     Family films around Christmas time are as obligatory as any traditional holiday festivity.  So is a blatant cash grab by movie studios.  This would be the only way to explain the reasoning behind producing a third “Night at the Museum” film with director Sean Levy and star Ben Stiller each returning to do it again with “Night at the Museum: Secret of the Tomb”.  I could simply conclude this review now and write that this threequel is a rehashing of the first two films, the second of which, “Night at the Museum: Battle of the Smithsonian” (2009), was also an unwelcome and unneeded chapter.  While the original 2006 film was a fine addition to the holiday season with its spin on the “Toy Story” toys come to life trope, the formula simply doesn’t work a third time as the screenwriters shamefully move the proceedings to the British Museum in London and recycle the plot from the first two films.  Even the recurring theme of having the characters talk about the importance of museums in children’s lives has grown old when it’s hammered home a third time.  All we are left with as an audience is that dull going through the motions feeling.

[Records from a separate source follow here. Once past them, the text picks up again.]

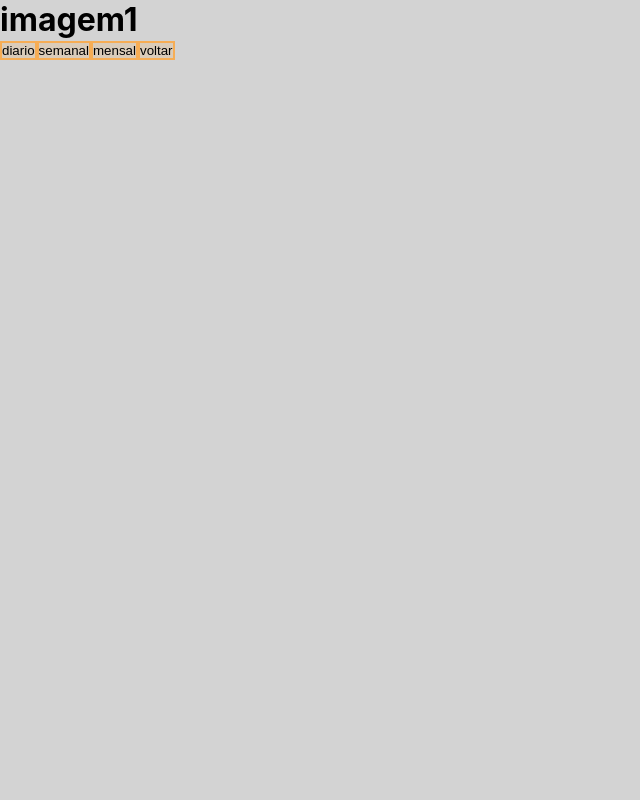
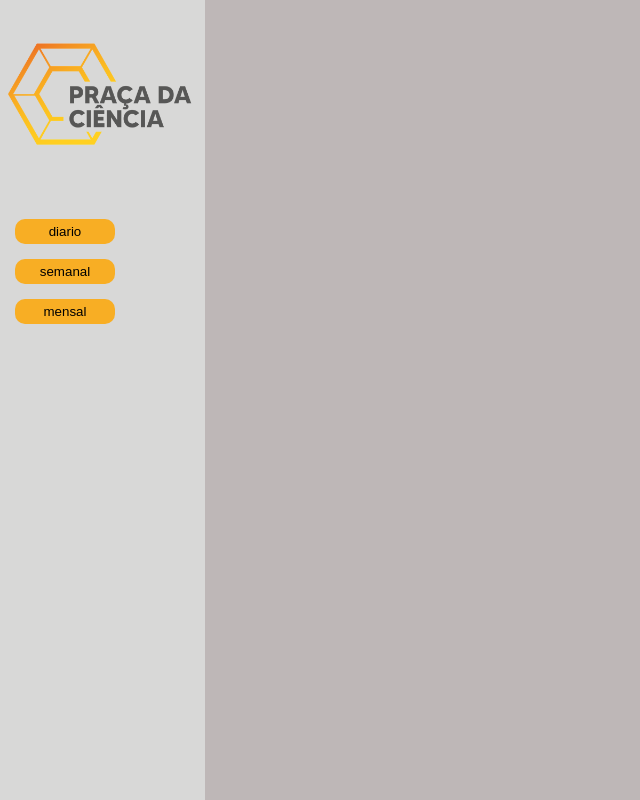
Before and after one commit to MentesInovadoras/PracaDaCiencia-FrontEnd, a React (Create React App) app in the folder praca-da-ciencia/: page /semanal in a window 1280 px wide. Shown: the whole page, without its empty margins (0-640 px from the left). Built offline with nearby package versions, Linux system fonts and the light colour scheme.

Commit message:
criação de tela semanal

```diff
--- a/praca-da-ciencia/src/geral/homePage/homePage.css
+++ b/praca-da-ciencia/src/geral/homePage/homePage.css
@@ -1,5 +1,5 @@
 body{
-   background-color: lightgray;
+   background-color: rgb(190, 183, 183);
 }
 
 #homePage{
--- a/praca-da-ciencia/src/gestaoVisitas/semanal/semanal.css
+++ b/praca-da-ciencia/src/gestaoVisitas/semanal/semanal.css
@@ -0,0 +1,44 @@
+.menu_vertical{
+    width: 16%;
+    height: 200%;
+    background-color: rgb(216, 216, 215);
+    position: fixed;
+    top: 0;
+    left: 0;
+}
+
+
+
+#imagemlogo img {
+    width: 200px;
+}
+
+#botao_diario , #botao_semanal, #botao_mensal {
+    display: block;
+    margin: 15px;
+
+}
+
+#botao_diario button{
+    border-radius: 10px;
+    width: 100px;
+    padding: 5px;
+    border: none;
+    background-color: rgb(248, 174, 36);
+}
+
+#botao_semanal button{
+    border-radius: 10px;
+    width: 100px;
+    padding: 5px;
+    border: none;
+    background-color: rgb(248, 174, 36);
+}
+
+#botao_mensal button{
+    border-radius: 10px;
+    width: 100px;
+    padding: 5px;
+    border: none;
+    background-color: rgb(248, 174, 36);
+}
--- a/praca-da-ciencia/src/gestaoVisitas/semanal/semanal.tsx
+++ b/praca-da-ciencia/src/gestaoVisitas/semanal/semanal.tsx
@@ -1,21 +1,38 @@
 import React from "react";
 import './semanal.css';
+import logoPraca from '../../assets/logo/mainWithText.png';
 
 const Semanal = () => {
     return (
-        <div>
-            <header>
-                <h1>imagem1</h1>
+            <header className="menu_vertical">
+                <div id="imagemlogo">
+                    <img src={logoPraca} alt="Logo" className="logo" />
+
+                </div>
+
+
                 <nav>
-                    <a href="diario"><button>diario</button></a>
-                    <a href="semanal"><button>semanal</button></a>
-                    <a href="mensal"><button>mensal</button></a>
-                    <a href="visitantes"><button>voltar</button></a>
+                    <div id="botao_diario">
+                        <a href="diario"><button>diario</button></a>
+
+                    </div>
+
+                    <div id="botao_semanal">
+                     <a href="semanal"><button>semanal</button></a>
+
+                    </div>
+
+                    <div id="botao_mensal">
+                        <a href="mensal"><button>mensal</button></a>
+
+                    </div>
+
+
                 </nav>
 
 
             </header>
-        </div>
+
     );
 
 }
```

     In a sort of “Indiana Jones” meets the “Mummy” prologue, the film opens in 1938 Egypt where a group of archaeologists seem to be searching for the next valuable piece of history.  When a boy falls through a hole and finds himself in an ancient tomb, he and his father discover the Tablet of Ahkmenrah, the tablet which brings the exhibits to life each night in the first film.  You would think all would be well as time goes on, considering a sequel has already been told, but it turns out we are getting a quick lesson on the tablet’s origin because the ancient artifact is yet again what drives the story in this third outing.  When we fast forward to present day, Larry (Ben Stiller) has organized a lavish gala at the Natural History Museum and has everyone believing the life like exhibits are merely special effects.  But then something goes wrong. Chaos ensues as the various characters begin to act strange and the carefully choreographed festivities are ruined leaving the attendees to run out of the gala for their very lives.  Larry is dumbfounded and can’t figure out what’s happened.  After all, these museum exhibits have always seemed to behave before right?

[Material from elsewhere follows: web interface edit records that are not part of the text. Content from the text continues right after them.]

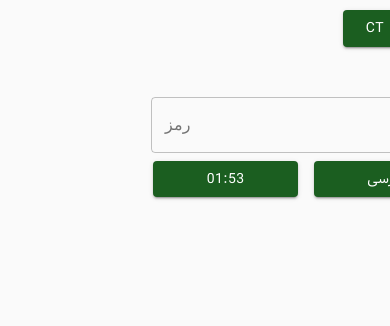
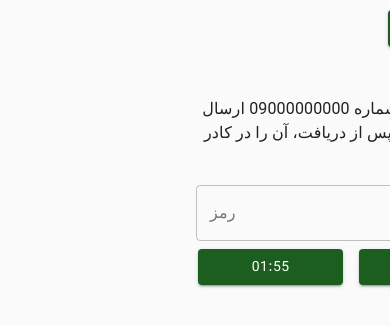
Before and after one commit to Saeedmohammadiha/openaccount, a React (Create React App) app: page /confirmMobile in a window 390 px wide. Shown: the top 326 px of the page. Built offline with nearby package versions, Linux system fonts and the light colour scheme; what jss-rtl would draw is missing.

Commit message:
add the text for confirm mobile

```diff
--- a/src/pages/ConfirmMobile/index.js
+++ b/src/pages/ConfirmMobile/index.js
@@ -1,4 +1,4 @@
-import { Button, Grid, TextField } from "@material-ui/core";
+import { Button, Grid, TextField, Typography } from "@material-ui/core";
 import { useForm } from "react-hook-form";
 import { useTranslation } from "react-i18next";
 import { validate } from "../../utils/rules";
@@ -40,6 +40,12 @@ export default function ConfirmMobile() {
     <form onSubmit={handleSubmit(onSubmit)}>
       <Grid container direction="column" spacing={2}>
         <Grid item>
+          <Typography>
+            کد فعالسازی به شماره 09000000000 ارسال شده است، لطفا پس از دریافت،
+            آن را در کادر پایین وارد نمایید.
+          </Typography>
+        </Grid>
+        <Grid item>
           <TextField
             fullWidth
             name="password"
```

     After noticing that the Tablet is now engulfed in some kind of greenish rust, it is suggested by Ahkmenrah (Rami Malek) and later by that boy from 1938 himself who is actually the Cecil (Dick Van Dyke) character from the first film, that they bring the Tablet to the British Museum in London where Ahkmenrah’s parent’s exhibit is located to get answers on what to do next.  And so with the permission of the soon to be fired museum director, Dr. McPhee (Ricky Gervais), Larry and his pals that include Teddy Roosevelt (the late Robin Williams), Jedediah (Owen Wilson), Octavius (Steve Coogan), Sacajawea (Mizou Peck), Attila the Hun (Patrick Gallagher), and, of course, Dexter the monkey head across the pond in search of answers.  Not surprisingly, the tablet not only reanimates Larry’s pals, but also brings the exhibits in the British Museum to life as well with their existences defined in the film by how they cope with their sudden introduction to modern life.  None of these new characters are particularly interesting.  Ben Kingsley appears as Ahkmenrah’s father, Merenkahre, with lackluster results and Dan Stevens pops up as Sir Lancelot in what is meant to be a bit of comic relief but also ends up falling flat by the end.

     I don’t really know what to think about Rebel Wilson these days.  Here she turns up as the night guard at the British Museum and like her American counterpart, Melissa McCarthy, seems to rely on the fact she is overweight to generate laughs.  While this may be funny initially, she uses it to carry her entire performance thus reducing herself to a caricature rather than an actual person.  If this is the last time we see Robin Williams on the big screen, it’s truly sad the role was unbecoming of his immense talent as an actor.  His appearance has all of the look and feel of one of those paycheck roles (to be expected the third time around), unlike the many roles that made him famous such as “Good Will Hunting”, “Dead Poets Society”, and “Good Morning Vietnam.”  He will be missed. 

     With the tagline “One final night to save the day”, one could only hope this franchise will be put to bed permanently.  This is not the kind of picture where you determine whether or not the acting, screenwriting, or direction is on par with the awards contenders that also release this time year.  These types of genre films rarely are.  What you hope for is a quality outing by a number of both familiar and talented filmmakers to provide a little escapist entertainment during the holiday season.  Perhaps as a stand alone film, meaning you haven’t viewed the previous two installments, “Secret of the Tomb” may do just that, but as the climactic film in a trilogy it plays more like a television rerun.  GRADE: D